Moreover, artists and sculptors have known about the Golden Ratio for a long time and have used it to create sculptures and artwork of the ideal human figure. Today, surgeons and dentists use it to restructure the human face following the magical proportions of the Golden Rule. The head forms a golden rectangle with the eyes at its midpoint, while the mouth and nose are each placed at golden sections of the distance between the eyes and the bottom of the chin.
Within the golden section is also found a ratio that is known as the Fibonacci sequences, found throughout nature in frailest of a pineapple, an uncoiling fern, in the design of a chambered nautilus sea shell, the leaf distribution of various plants and ivy and the bee hive architecture, which is governed by the genealogy of the drone bee.
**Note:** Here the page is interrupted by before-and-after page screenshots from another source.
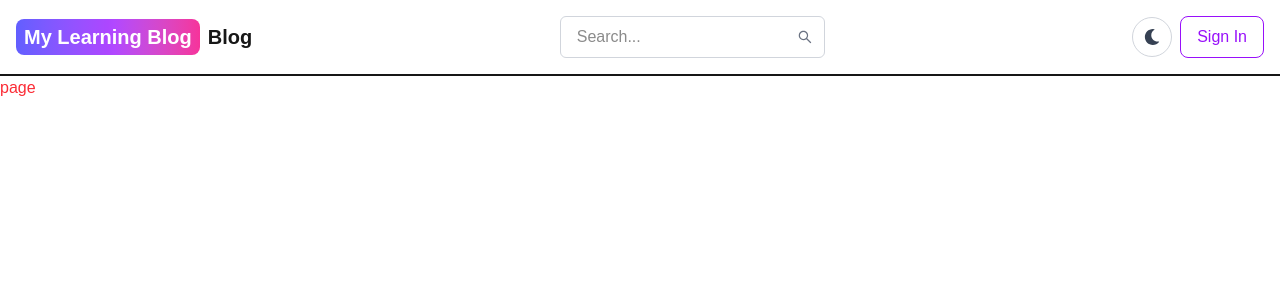
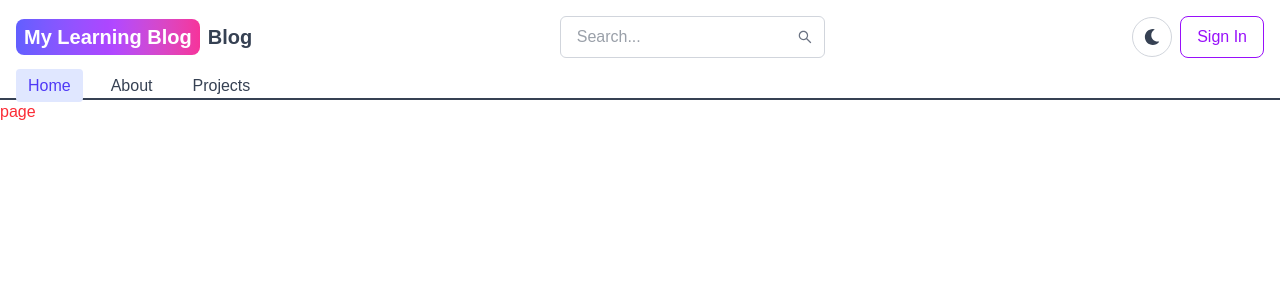
Before and after one commit to rincemathew/My-Learning-Blog, a Next.js app: page / in a window 1280 px wide. Shown: the top 300 px of the page. Built offline with nearby package versions, Linux system fonts and the light colour scheme.

Commit message:
dark mode

```diff
--- a/package.json
+++ b/package.json
@@ -10,6 +10,7 @@
   },
   "dependencies": {
     "next": "15.2.3",
+    "next-themes": "^0.4.6",
     "react": "^19.1.0",
     "react-dom": "^19.1.0",
     "react-icons": "^5.5.0"
--- a/src/app/components/Header.jsx
+++ b/src/app/components/Header.jsx
@@ -1,12 +1,14 @@
 'use client';
 import Link from 'next/link';
 import { AiOutlineSearch } from 'react-icons/ai';
-import { FaMoon } from 'react-icons/fa';
+import { FaMoon, FaSun } from 'react-icons/fa';
 import { usePathname } from 'next/navigation';
 import { useState } from 'react';
+import { useTheme } from 'next-themes';
 
 export default function Header() {
   const path = usePathname();
+  const { theme, setTheme } = useTheme();
   const [menuOpen, setMenuOpen] = useState(false);
 
   return (
@@ -39,9 +41,12 @@ export default function Header() {
             <AiOutlineSearch />
           </button>
 
-          {/* Dark Mode */}
-          <button className="hidden sm:flex w-10 h-10 items-center justify-center border border-gray-300 rounded-full text-gray-700">
-            <FaMoon />
+          {/* Dark Mode Toggle */}
+          <button
+            className="hidden sm:flex w-10 h-10 items-center justify-center border border-gray-300 rounded-full text-gray-700"
+            onClick={() => setTheme(theme === 'light' ? 'dark' : 'light')}
+          >
+            {theme === 'light' ? <FaSun /> : <FaMoon />}
           </button>
 
           {/* Sign In */}
@@ -63,7 +68,41 @@ export default function Header() {
         </div>
       </nav>
 
-      {/* Collapsible Menu */}
+      {/* Desktop links (visible on lg+) */}
+      <ul className="hidden lg:flex gap-4 px-4">
+        <li>
+          <Link
+            href="/"
+            className={`px-3 py-2 rounded ${
+              path === '/' ? 'bg-indigo-100 dark:bg-indigo-800 text-indigo-600' : ''
+            }`}
+          >
+            Home
+          </Link>
+        </li>
+        <li>
+          <Link
+            href="/about"
+            className={`px-3 py-2 rounded ${
+              path === '/about' ? 'bg-indigo-100 dark:bg-indigo-800 text-indigo-600' : ''
+            }`}
+          >
+            About
+          </Link>
+        </li>
+        <li>
+          <Link
+            href="/projects"
+            className={`px-3 py-2 rounded ${
+              path === '/projects' ? 'bg-indigo-100 dark:bg-indigo-800 text-indigo-600' : ''
+            }`}
+          >
+            Projects
+          </Link>
+        </li>
+      </ul>
+
+      {/* Collapsible Menu (mobile) */}
       {menuOpen && (
         <div className="lg:hidden bg-white dark:bg-gray-900 border-t border-gray-200 px-4 py-2">
           <ul className="flex flex-col gap-2">
--- /dev/null
+++ b/src/app/components/Theme.jsx
@@ -0,0 +1,22 @@
+"use client";
+
+import { useTheme } from "next-themes";
+
+import { useEffect, useState } from "react";
+
+export default function Theme({children}) {
+    const {theme, setTheme} = useTheme();
+    const [mounted, setMounted] = useState(false);
+
+    useEffect(() =>setMounted(true),[]);
+
+    if(!mounted) return null;
+
+    return(
+        <div className={theme}>
+            <div className="bg-white text-gray-700 dark:text-gray-200 dark:bg-gray-900 min-h-screen">
+                {children}
+            </div>
+        </div>
+    )
+}
--- a/src/app/layout.js
+++ b/src/app/layout.js
@@ -1,6 +1,8 @@
 import { Geist, Geist_Mono } from "next/font/google";
 import "./globals.css";
 import Header from "./components/Header";
+import { ThemeProvider } from "next-themes";
+import Theme from "./components/Theme";
 
 const geistSans = Geist({
   variable: "--font-geist-sans",
@@ -19,12 +21,16 @@ export const metadata = {
 
 export default function RootLayout({ children }) {
   return (
-    <html lang="en">
+    <html lang="en" suppressHydrationWarning>
       <body
         className={`${geistSans.variable} ${geistMono.variable} antialiased`}
       >
+        <ThemeProvider>
+          <Theme>
         <Header/>
         {children}
+        </Theme>
+        </ThemeProvider>
       </body>
     </html>
   );
--- /dev/null
+++ b/tailwind.config.js
@@ -0,0 +1,3 @@
+module.exports = {
+    darkMode: 'selector'
+  }
```
Also changed, not shown: 1 other file (tests, documents, lock files or other folders).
Thus, the ‘Divine Section’ can now be shown to be one of the greatest factors for the just development of the proportional spaces in all flowers, plants, and shells, and so much is this the case that on the basis of the series 3:5:8:13… etc., a theory of proportion may be advanced that will approximately supply the requirements of all students in the art of design, and added to photography it makes an artist out of a photographer and separates the pro from the novice.
All aspiring photographers and photojournalists: May this help guide you in a profession that has endless possibilities and which brings the world of laughter and tears to view repeatedly.
“Photography is a love affair with life.” Burk Uzzle, 1938
“Photography for me is not looking, it’s feeling. If you can’t feel what you’re looking at, then you’re never going to get others to feel anything when they look at your pictures.”
Don McCullin, documentary photographer
“It’s about reacting to what you see, hopefully without preconception. You can find pictures anywhere. It’s simply a matter of noticing things and organising them. You just have to care about what’s around you and have a concern with humanity and the human comedy.”
Elliott Erwitt, 1928 a master of street photography known for its heartwarming charm.
–Ron Watson, American Press Association